[Start of Attachment]

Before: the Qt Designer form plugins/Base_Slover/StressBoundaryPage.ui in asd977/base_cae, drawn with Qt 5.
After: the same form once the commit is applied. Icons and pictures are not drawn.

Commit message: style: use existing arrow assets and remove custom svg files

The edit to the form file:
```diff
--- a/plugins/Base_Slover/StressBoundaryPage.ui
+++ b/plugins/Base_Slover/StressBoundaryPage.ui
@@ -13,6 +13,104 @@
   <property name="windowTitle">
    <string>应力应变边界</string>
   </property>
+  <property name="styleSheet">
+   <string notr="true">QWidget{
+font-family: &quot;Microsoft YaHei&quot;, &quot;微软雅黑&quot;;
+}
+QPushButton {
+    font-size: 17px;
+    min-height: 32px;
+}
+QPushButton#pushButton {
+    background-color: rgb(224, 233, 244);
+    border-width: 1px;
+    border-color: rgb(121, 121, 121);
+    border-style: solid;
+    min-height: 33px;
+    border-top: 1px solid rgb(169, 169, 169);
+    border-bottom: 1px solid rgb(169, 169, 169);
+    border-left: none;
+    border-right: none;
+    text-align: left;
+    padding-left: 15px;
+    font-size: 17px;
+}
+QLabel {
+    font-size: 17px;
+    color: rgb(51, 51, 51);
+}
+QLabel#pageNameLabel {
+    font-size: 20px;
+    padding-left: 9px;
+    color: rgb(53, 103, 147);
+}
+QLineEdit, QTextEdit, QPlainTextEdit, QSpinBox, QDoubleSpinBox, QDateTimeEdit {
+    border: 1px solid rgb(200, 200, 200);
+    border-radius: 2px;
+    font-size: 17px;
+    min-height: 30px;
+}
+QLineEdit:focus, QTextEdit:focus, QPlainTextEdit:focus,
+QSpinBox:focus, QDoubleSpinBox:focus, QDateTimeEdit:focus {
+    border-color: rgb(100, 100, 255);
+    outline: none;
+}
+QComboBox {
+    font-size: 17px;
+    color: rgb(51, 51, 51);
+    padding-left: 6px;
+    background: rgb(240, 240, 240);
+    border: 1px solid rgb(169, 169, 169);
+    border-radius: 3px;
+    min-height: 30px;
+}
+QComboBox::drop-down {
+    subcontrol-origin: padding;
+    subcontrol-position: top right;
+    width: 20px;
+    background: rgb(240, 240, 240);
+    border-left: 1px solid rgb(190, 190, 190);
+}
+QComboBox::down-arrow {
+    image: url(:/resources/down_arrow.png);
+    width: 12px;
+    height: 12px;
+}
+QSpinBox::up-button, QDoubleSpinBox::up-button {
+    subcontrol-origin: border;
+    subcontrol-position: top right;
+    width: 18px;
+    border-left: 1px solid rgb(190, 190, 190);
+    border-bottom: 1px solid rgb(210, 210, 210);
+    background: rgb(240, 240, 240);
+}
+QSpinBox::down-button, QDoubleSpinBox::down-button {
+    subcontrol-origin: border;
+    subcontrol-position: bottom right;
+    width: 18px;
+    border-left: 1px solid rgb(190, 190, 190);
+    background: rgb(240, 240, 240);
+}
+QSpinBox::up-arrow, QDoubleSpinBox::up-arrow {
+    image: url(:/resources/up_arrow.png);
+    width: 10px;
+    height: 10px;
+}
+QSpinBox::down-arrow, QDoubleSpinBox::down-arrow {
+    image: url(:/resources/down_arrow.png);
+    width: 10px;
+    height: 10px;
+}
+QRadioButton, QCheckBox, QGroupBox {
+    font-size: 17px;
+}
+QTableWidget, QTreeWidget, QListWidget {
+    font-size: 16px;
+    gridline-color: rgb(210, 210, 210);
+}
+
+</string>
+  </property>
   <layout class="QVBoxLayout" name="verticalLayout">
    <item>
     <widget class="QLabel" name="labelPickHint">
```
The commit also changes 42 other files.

[End of Attachment]

Prompt
Repeat back the listing above exactly, including every line.

Your solution
Before: the Qt Designer form plugins/Base_Slover/StressBoundaryPage.ui in asd977/base_cae, drawn with Qt 5.
After: the same form once the commit is applied. Icons and pictures are not drawn.

Commit message: style: use existing arrow assets and remove custom svg files

The edit to the form file:
```diff
--- a/plugins/Base_Slover/StressBoundaryPage.ui
+++ b/plugins/Base_Slover/StressBoundaryPage.ui
@@ -13,6 +13,104 @@
   <property name="windowTitle">
    <string>应力应变边界</string>
   </property>
+  <property name="styleSheet">
+   <string notr="true">QWidget{
+font-family: &quot;Microsoft YaHei&quot;, &quot;微软雅黑&quot;;
+}
+QPushButton {
+    font-size: 17px;
+    min-height: 32px;
+}
+QPushButton#pushButton {
+    background-color: rgb(224, 233, 244);
+    border-width: 1px;
+    border-color: rgb(121, 121, 121);
+    border-style: solid;
+    min-height: 33px;
+    border-top: 1px solid rgb(169, 169, 169);
+    border-bottom: 1px solid rgb(169, 169, 169);
+    border-left: none;
+    border-right: none;
+    text-align: left;
+    padding-left: 15px;
+    font-size: 17px;
+}
+QLabel {
+    font-size: 17px;
+    color: rgb(51, 51, 51);
+}
+QLabel#pageNameLabel {
+    font-size: 20px;
+    padding-left: 9px;
+    color: rgb(53, 103, 147);
+}
+QLineEdit, QTextEdit, QPlainTextEdit, QSpinBox, QDoubleSpinBox, QDateTimeEdit {
+    border: 1px solid rgb(200, 200, 200);
+    border-radius: 2px;
+    font-size: 17px;
+    min-height: 30px;
+}
+QLineEdit:focus, QTextEdit:focus, QPlainTextEdit:focus,
+QSpinBox:focus, QDoubleSpinBox:focus, QDateTimeEdit:focus {
+    border-color: rgb(100, 100, 255);
+    outline: none;
+}
+QComboBox {
+    font-size: 17px;
+    color: rgb(51, 51, 51);
+    padding-left: 6px;
+    background: rgb(240, 240, 240);
+    border: 1px solid rgb(169, 169, 169);
+    border-radius: 3px;
+    min-height: 30px;
+}
+QComboBox::drop-down {
+    subcontrol-origin: padding;
+    subcontrol-position: top right;
+    width: 20px;
+    background: rgb(240, 240, 240);
+    border-left: 1px solid rgb(190, 190, 190);
+}
+QComboBox::down-arrow {
+    image: url(:/resources/down_arrow.png);
+    width: 12px;
+    height: 12px;
+}
+QSpinBox::up-button, QDoubleSpinBox::up-button {
+    subcontrol-origin: border;
+    subcontrol-position: top right;
+    width: 18px;
+    border-left: 1px solid rgb(190, 190, 190);
+    border-bottom: 1px solid rgb(210, 210, 210);
+    background: rgb(240, 240, 240);
+}
+QSpinBox::down-button, QDoubleSpinBox::down-button {
+    subcontrol-origin: border;
+    subcontrol-position: bottom right;
+    width: 18px;
+    border-left: 1px solid rgb(190, 190, 190);
+    background: rgb(240, 240, 240);
+}
+QSpinBox::up-arrow, QDoubleSpinBox::up-arrow {
+    image: url(:/resources/up_arrow.png);
+    width: 10px;
+    height: 10px;
+}
+QSpinBox::down-arrow, QDoubleSpinBox::down-arrow {
+    image: url(:/resources/down_arrow.png);
+    width: 10px;
+    height: 10px;
+}
+QRadioButton, QCheckBox, QGroupBox {
+    font-size: 17px;
+}
+QTableWidget, QTreeWidget, QListWidget {
+    font-size: 16px;
+    gridline-color: rgb(210, 210, 210);
+}
+
+</string>
+  </property>
   <layout class="QVBoxLayout" name="verticalLayout">
    <item>
     <widget class="QLabel" name="labelPickHint">
```
The commit also changes 42 other files.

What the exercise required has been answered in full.